Last night I saw Vinnie Nardiello's play The Boom at Theater for the New City's Dream Up Festival. This wonderful new piece about the lives of stand-up comics (written by a stand-up comic himself) is only playing until September 20th, so make plans to see it now. It is not to be missed!
Nardiello's title comes from the boom in stand-up comedy in the late '80s and early '90s when clubs across the country thrived, offering an array of often shocking comedians to young, hip audiences who flocked to nights of drinking and good times. That boom is now long gone, and a nostalgia for the good old days sweeps across most of the characters in the play.
Some clubs keep special apartments for traveling comics, and The Boom takes place in a condominium in Pittsburgh owned by a local comedy club.

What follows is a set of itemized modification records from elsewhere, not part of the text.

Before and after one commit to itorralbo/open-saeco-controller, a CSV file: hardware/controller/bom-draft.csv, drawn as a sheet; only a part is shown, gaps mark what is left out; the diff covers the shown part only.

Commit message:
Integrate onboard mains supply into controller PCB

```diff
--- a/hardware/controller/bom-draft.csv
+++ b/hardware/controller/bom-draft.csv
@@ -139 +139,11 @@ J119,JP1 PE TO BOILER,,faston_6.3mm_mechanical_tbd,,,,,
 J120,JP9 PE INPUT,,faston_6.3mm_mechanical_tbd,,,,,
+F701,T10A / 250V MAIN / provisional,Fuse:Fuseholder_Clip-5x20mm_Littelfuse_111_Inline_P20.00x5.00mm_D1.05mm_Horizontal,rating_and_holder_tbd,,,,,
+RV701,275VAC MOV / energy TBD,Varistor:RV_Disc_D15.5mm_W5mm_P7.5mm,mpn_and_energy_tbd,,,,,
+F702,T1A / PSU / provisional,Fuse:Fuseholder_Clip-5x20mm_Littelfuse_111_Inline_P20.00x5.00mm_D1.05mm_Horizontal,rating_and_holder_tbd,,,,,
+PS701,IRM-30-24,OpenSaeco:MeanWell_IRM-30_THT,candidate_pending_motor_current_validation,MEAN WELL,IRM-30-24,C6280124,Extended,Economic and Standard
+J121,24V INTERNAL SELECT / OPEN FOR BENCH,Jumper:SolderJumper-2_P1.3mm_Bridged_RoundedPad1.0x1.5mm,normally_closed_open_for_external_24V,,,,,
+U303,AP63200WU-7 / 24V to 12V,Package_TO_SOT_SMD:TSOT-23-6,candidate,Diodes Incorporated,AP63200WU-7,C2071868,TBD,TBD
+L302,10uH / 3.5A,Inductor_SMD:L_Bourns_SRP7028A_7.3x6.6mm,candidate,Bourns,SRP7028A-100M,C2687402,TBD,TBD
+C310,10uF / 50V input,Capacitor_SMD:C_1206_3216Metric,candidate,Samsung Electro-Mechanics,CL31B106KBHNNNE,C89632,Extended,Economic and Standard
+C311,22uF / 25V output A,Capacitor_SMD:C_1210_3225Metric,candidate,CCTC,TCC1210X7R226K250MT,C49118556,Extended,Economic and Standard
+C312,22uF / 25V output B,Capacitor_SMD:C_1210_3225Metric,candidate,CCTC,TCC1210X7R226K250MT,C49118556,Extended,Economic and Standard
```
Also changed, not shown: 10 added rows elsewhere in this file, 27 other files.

Three comedians are sharing the place: the mediocre MC, "Big" Tim McGuinness (played by Richie Byrne), the up-and-coming YouTube sensation Ray Messina (played by Dan Stern), and the nearly washed-up oldtimer, Buddy Darby (played by DJ Hazard).
Much of the play centers around the conflict between Buddy and Ray, as the bad-boy genius of yesterday's comedy circuit finds himself being upstaged by a younger rival eager to replace him as the headliner. Like his character, Hazard has worked with some great comics (Bobcat Goldthwait, Paula Poundstone, etc.) and toured all over the country (even living out of his car when he needed to at times). He brings an immediate sense of authenticity to the role, and his performance is the highlight of the show.
Ray is ingratiating, but we also are not terribly surprised when it turns out he's been less than honest about his sudden rise to fame. Stern does an excellent job making the character likable, even as he descends lower and lower in his bid for success. As Big Tim, Byrne is loud, crude, and obnoxious, but occasionally exhibits a tender side that reminds us why Buddy wants to keep him around. Make no mistake, though. This is a dog-eat-dog world, and Big Tim seems ready to jettison anything and anyone he needs to in order to keep his career alive.
The club's manager, Miranda (played by Kara Jackson), has a touching relationship with the aging Buddy. Their unromantic romance is simple and complicated at the same time. And just when the play seems to have settled into a sad reverie on the passing of greatness, party girl Cara (played by Melissa Stokoski) comes on stage, offering a fresh burst of energy. The high and drunken Cara's painfully bad attempts to tell jokes to a room full of professional comedians are so un-funny that they end up being hysterical.
Director Mark Riccadonna deserves credit for helping the cast to meld together into a wonderful comic unit. My only regret is that Nardiello seems unsure how to end the piece. A play this moving and entertaining deserves a stronger finish. Still, it's one heck of a ride, and I definitely recommend checking it out before it closes later this month.
For more information check out the show's website here: